-- Spring in Washington, D.C. means cherry blossoms and hordes of tourists flocking to the National Mall.
And with peak season right around the corner, the National Park Service is dealing with a “crappy” problem as well.
Large swaths of the National Mall are covered in feces, courtesy of the very large population of Canada Goose that make their home on the picturesque grounds.
The National Park Service says that biologists estimate just one goose produces as much as "2-3 pounds" of waste per day.
“Over time, you can see the issue we’re confronted with on our walkways and our memorials. It’s really more than just a nuisance,” said Mike Litterst of the National Park Service.
It’s not just disgusting for the folks who step in it. The geese waste may be causing major damage to the infrastructure on the National Mall, including the famous Reflecting Pool that runs between the Lincoln Memorial and Washington Monument.
“The presence of geese is leading to the degradation of the [Reflecting] pool water due to defecation in and on walkway near the [Reflecting] pool,” the Park Service said.
The Park Service announced it has launched a new program that it calls “goose harassment services” -- and it could be a very clever solution to a really crappy situation.

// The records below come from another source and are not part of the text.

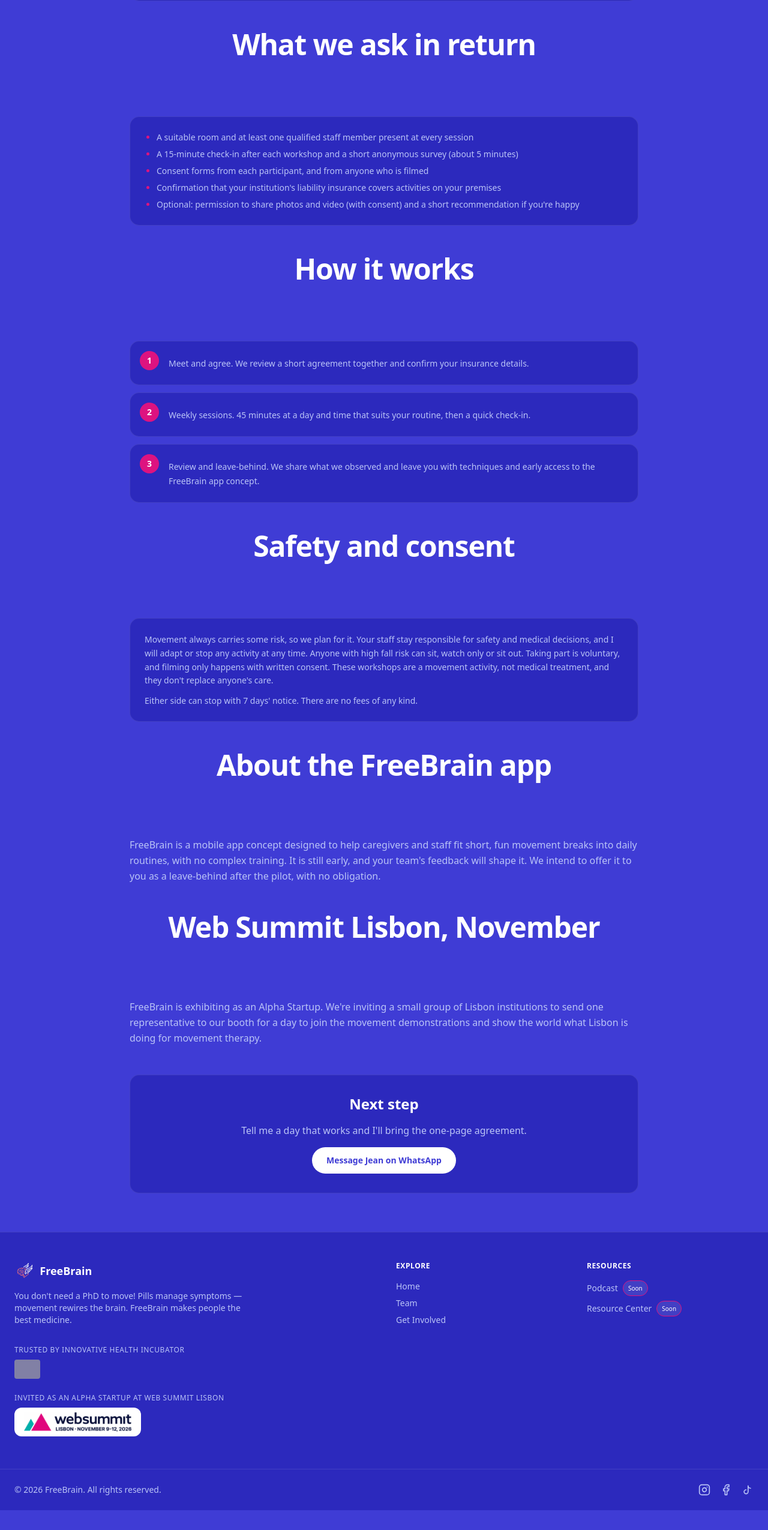
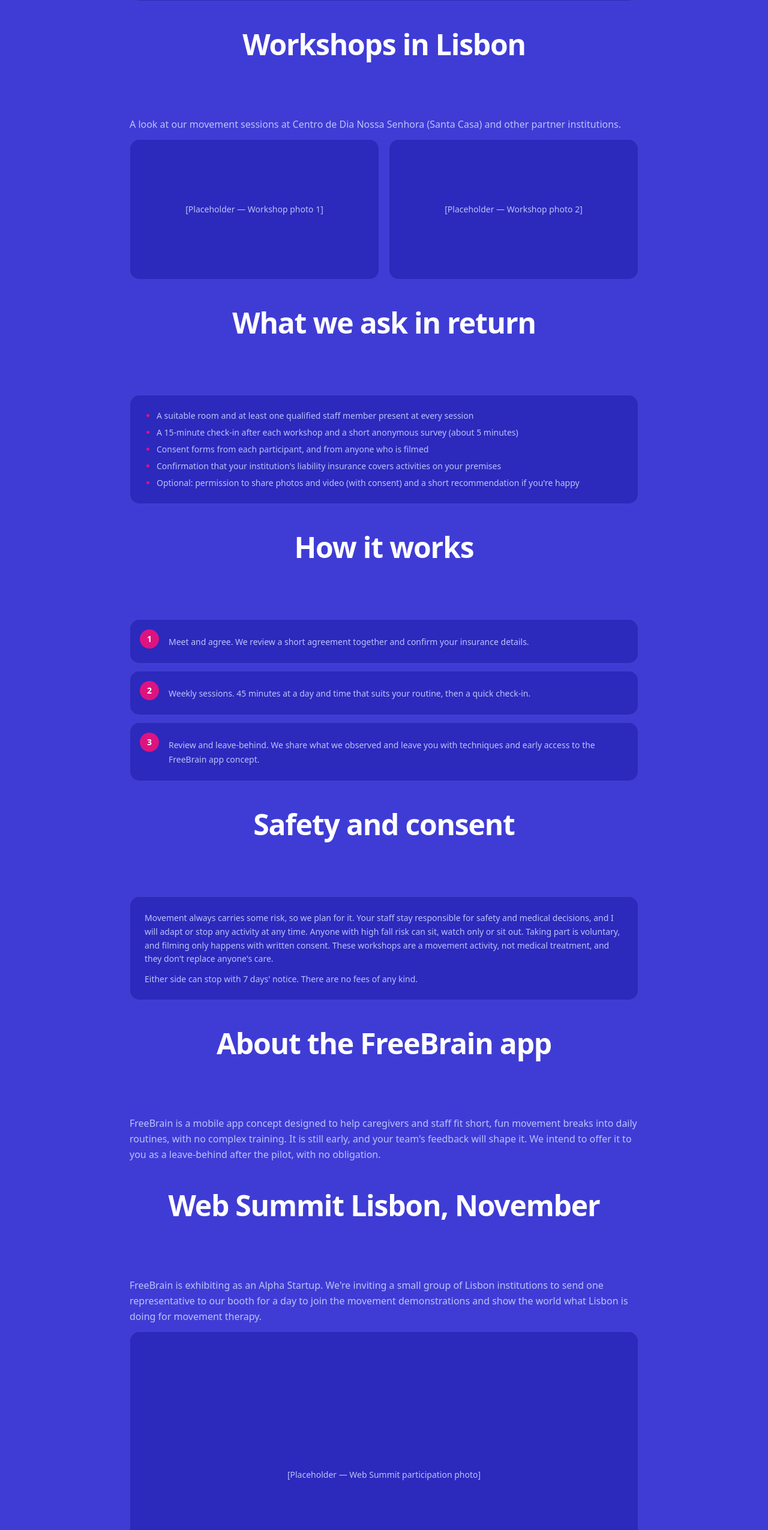
Before and after one commit to orangedrum/freebrainsite, a React (Vite) app: page /lisbon-pilot in a window 1280 px wide. Shown: the part 1261-3811 px from the top of the page at 60% size. Before the commit the page ends 3778 px from the top, so only its background shows below. Built offline with nearby package versions, Linux system fonts and the light colour scheme; grey boxes are pictures that could not be loaded.

Commit message:
actually adding libson pilot page

```diff
--- a/src/locales/de/common.json
+++ b/src/locales/de/common.json
@@ -168,8 +168,13 @@
     "safetyNote": "Jede Seite kann mit 7 Tagen Frist stoppen. Es gibt keine Gebühren jeglicher Art.",
     "appTitle": "Über die FreeBrain-App",
     "appBody": "FreeBrain ist ein mobiles App-Konzept, das Pflegekräften und Personal hilft, kurze, spaßige Bewegungspausen in den Alltag einzubauen, ohne komplexe Schulung. Es ist noch früh, und das Feedback Ihres Teams wird es gestalten. Wir beabsichtigen, es Ihnen nach dem Piloten als Hinterlassenschaft ohne Verpflichtung anzubieten.",
+    "workshopsTitle": "Workshops in Lissabon",
+    "workshopsBody": "Ein Einblick in unsere Bewegungssitzungen im Centro de Dia Nossa Senhora (Santa Casa) und anderen Partnerinstitutionen.",
+    "workshopPhoto1": "[Platzhalter — Workshop-Foto 1]",
+    "workshopPhoto2": "[Platzhalter — Workshop-Foto 2]",
     "summitTitle": "Web Summit Lissabon, November",
     "summitBody": "FreeBrain stellt als Alpha Startup aus. Wir laden eine kleine Gruppe Lissabonner Einrichtungen ein, einen Vertreter zu unserem Stand für einen Tag zu schicken, um an den Bewegungsdemonstrationen teilzunehmen und der Welt zu zeigen, was Lissabon für Bewegungstherapie tut.",
+    "summitPhoto": "[Platzhalter — Foto der Web Summit-Teilnahme]",
     "nextTitle": "Nächster Schritt",
     "nextBody": "Nennen Sie mir einen Tag, der passt, und ich bringe die einseitige Vereinbarung.",
     "cta": "Jean auf WhatsApp schreiben"
--- a/src/locales/en/common.json
+++ b/src/locales/en/common.json
@@ -168,8 +168,13 @@
     "safetyNote": "Either side can stop with 7 days' notice. There are no fees of any kind.",
     "appTitle": "About the FreeBrain app",
     "appBody": "FreeBrain is a mobile app concept designed to help caregivers and staff fit short, fun movement breaks into daily routines, with no complex training. It is still early, and your team's feedback will shape it. We intend to offer it to you as a leave-behind after the pilot, with no obligation.",
+    "workshopsTitle": "Workshops in Lisbon",
+    "workshopsBody": "A look at our movement sessions at Centro de Dia Nossa Senhora (Santa Casa) and other partner institutions.",
+    "workshopPhoto1": "[Placeholder — Workshop photo 1]",
+    "workshopPhoto2": "[Placeholder — Workshop photo 2]",
     "summitTitle": "Web Summit Lisbon, November",
     "summitBody": "FreeBrain is exhibiting as an Alpha Startup. We're inviting a small group of Lisbon institutions to send one representative to our booth for a day to join the movement demonstrations and show the world what Lisbon is doing for movement therapy.",
+    "summitPhoto": "[Placeholder — Web Summit participation photo]",
     "nextTitle": "Next step",
     "nextBody": "Tell me a day that works and I'll bring the one-page agreement.",
     "cta": "Message Jean on WhatsApp"
--- a/src/locales/es/common.json
+++ b/src/locales/es/common.json
@@ -168,8 +168,13 @@
     "safetyNote": "Cualquiera de las partes puede detener con 7 días de aviso. No hay ningún tipo de tarifa.",
     "appTitle": "Sobre la app FreeBrain",
     "appBody": "FreeBrain es un concepto de app móvil diseñado para ayudar a cuidadores y personal a encajar breves pausas de movimiento divertidas en las rutinas diarias, sin formación compleja. Todavía es temprano y los comentarios de su equipo lo moldearán. Pretendemos ofrecerla como legado tras el piloto, sin obligación.",
+    "workshopsTitle": "Talleres en Lisboa",
+    "workshopsBody": "Una mirada a nuestras sesiones de movimiento en el Centro de Dia Nossa Senhora (Santa Casa) y otras instituciones asociadas.",
+    "workshopPhoto1": "[Marcador de posición — Foto del taller 1]",
+    "workshopPhoto2": "[Marcador de posición — Foto del taller 2]",
     "summitTitle": "Web Summit Lisboa, noviembre",
     "summitBody": "FreeBrain expone como Alpha Startup. Invitamos a un pequeño grupo de instituciones de Lisboa a enviar un representante a nuestro stand durante un día para unirse a las demostraciones de movimiento y mostrar al mundo lo que Lisboa hace por la terapia de movimiento.",
+    "summitPhoto": "[Marcador de posición — Foto de participación en Web Summit]",
     "nextTitle": "Siguiente paso",
     "nextBody": "Dígame un día que funcione y llevaré el acuerdo de una página.",
     "cta": "Enviar mensaje a Jean por WhatsApp"
--- a/src/locales/pt/common.json
+++ b/src/locales/pt/common.json
@@ -168,8 +168,13 @@
     "safetyNote": "Qualquer lado pode parar com 7 dias de aviso. Não há taxas de nenhum tipo.",
     "appTitle": "Sobre o app FreeBrain",
     "appBody": "FreeBrain é um conceito de app móvel projetado para ajudar cuidadores e equipe a encaixar pausas curtas e divertidas de movimento nas rotinas diárias, sem treinamento complexo. Ainda é cedo e o feedback da sua equipe o moldará. Pretendemos oferecê-lo como legado após o piloto, sem obrigação.",
+    "workshopsTitle": "Workshops em Lisboa",
+    "workshopsBody": "Um olhar para nossas sessões de movimento no Centro de Dia Nossa Senhora (Santa Casa) e em outras instituições parceiras.",
+    "workshopPhoto1": "[Espaço reservado — Foto do workshop 1]",
+    "workshopPhoto2": "[Espaço reservado — Foto do workshop 2]",
     "summitTitle": "Web Summit Lisboa, novembro",
     "summitBody": "FreeBrain está exibindo como Alpha Startup. Convidamos um pequeno grupo de instituições de Lisboa a enviar um representante ao nosso estande por um dia para participar das demonstrações de movimento e mostrar ao mundo o que Lisboa faz pela terapia de movimento.",
+    "summitPhoto": "[Espaço reservado — Foto da participação no Web Summit]",
     "nextTitle": "Próximo passo",
     "nextBody": "Me diga um dia que funcione e eu trago o acordo de uma página.",
     "cta": "Enviar mensagem para Jean no WhatsApp"
--- a/src/pages/LisbonPilot.tsx
+++ b/src/pages/LisbonPilot.tsx
@@ -62,6 +62,19 @@
             </div>
 
             <div className="space-y-3">
+              <SectionHeading title={t("lisbonPilot.workshopsTitle")} className="mb-6" />
+              <p className="text-muted-foreground leading-relaxed">{t("lisbonPilot.workshopsBody")}</p>
+              <div className="grid gap-4 sm:grid-cols-2">
+                <div className="aspect-video rounded-2xl bg-secondary border border-foreground/10 flex items-center justify-center text-center px-4">
+                  <span className="text-sm text-muted-foreground">{t("lisbonPilot.workshopPhoto1")}</span>
+                </div>
+                <div className="aspect-video rounded-2xl bg-secondary border border-foreground/10 flex items-center justify-center text-center px-4">
+                  <span className="text-sm text-muted-foreground">{t("lisbonPilot.workshopPhoto2")}</span>
+                </div>
+              </div>
+            </div>
+
+            <div className="space-y-3">
               <SectionHeading title={t("lisbonPilot.askTitle")} className="mb-6" />
               <div className="rounded-2xl bg-secondary border border-foreground/10 p-6">
                 <ul className="space-y-2 text-sm text-muted-foreground list-disc marker:text-brand-accent pl-5">
@@ -113,6 +126,9 @@
             <div className="space-y-3">
               <SectionHeading title={t("lisbonPilot.summitTitle")} className="mb-6" />
               <p className="text-muted-foreground leading-relaxed">{t("lisbonPilot.summitBody")}</p>
+              <div className="aspect-video rounded-2xl bg-secondary border border-foreground/10 flex items-center justify-center text-center px-4">
+                <span className="text-sm text-muted-foreground">{t("lisbonPilot.summitPhoto")}</span>
+              </div>
             </div>
 
             <div className="rounded-2xl bg-secondary border border-foreground/10 p-8 text-center space-y-4">
```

Cue the Collies -- the Park Service wants to use border collies to fix the goose problem.
These dogs are bred to herd sheep so the Park Service's goal is to have them do the same with the geese, forcing them into different areas to do their business and enabling park officials to clean up the mess and maintain some spots as “geese free.”
“They’ll be doing what herd animals do – nudging the geese, making them uncomfortable in their surroundings,” Litterst said. “Eventually the geese will learn to settle elsewhere.”
This is not a job for rookies. The Park Service says that dog handlers must have five years of experience with Canada Goose harassment with dogs in order to take part.
“We appreciate the offers but these are trained dogs who won’t harass or harm the geese,” Litterst said.
Wildlife on federal lands is not a new issue for the Park Service, which oversees 23 national parks just within the District of Columbia.
In 2012 it launched a project to cull the exploding population of white-tailed deer in the Washington’s Rock Creek Park. Sharpshooters were used to hunt the deer and the meat was later donated to local soup kitchens.
But don’t worry –- the geese on the Mall will be kept safe.
The National Park Service specifically says in its contract: “No water fowl or other living creature shall be killed, harmed or injured in any way.”
This isn’t the first time Washington DC has seen a creative In the summer of 2013, several dozen goats were unleased at the Historic Congressional Cemetery, hired to eat up more than an acre of overgrowth on the property.
Trees at the 208-year old cemetery along DC’s Anacostia River were weighed down by invasive ivy and weeds and cemetery organizers were concerned that they would eventually die, break or fall and damage headstones.
So they turned to Eco-Goats, a Maryland farm that rents out its goats for ecologically sustainable grazing.
The goats were put to work for 24 hours a day for a straight week.
ABC News’ Chris Good contributed to this report.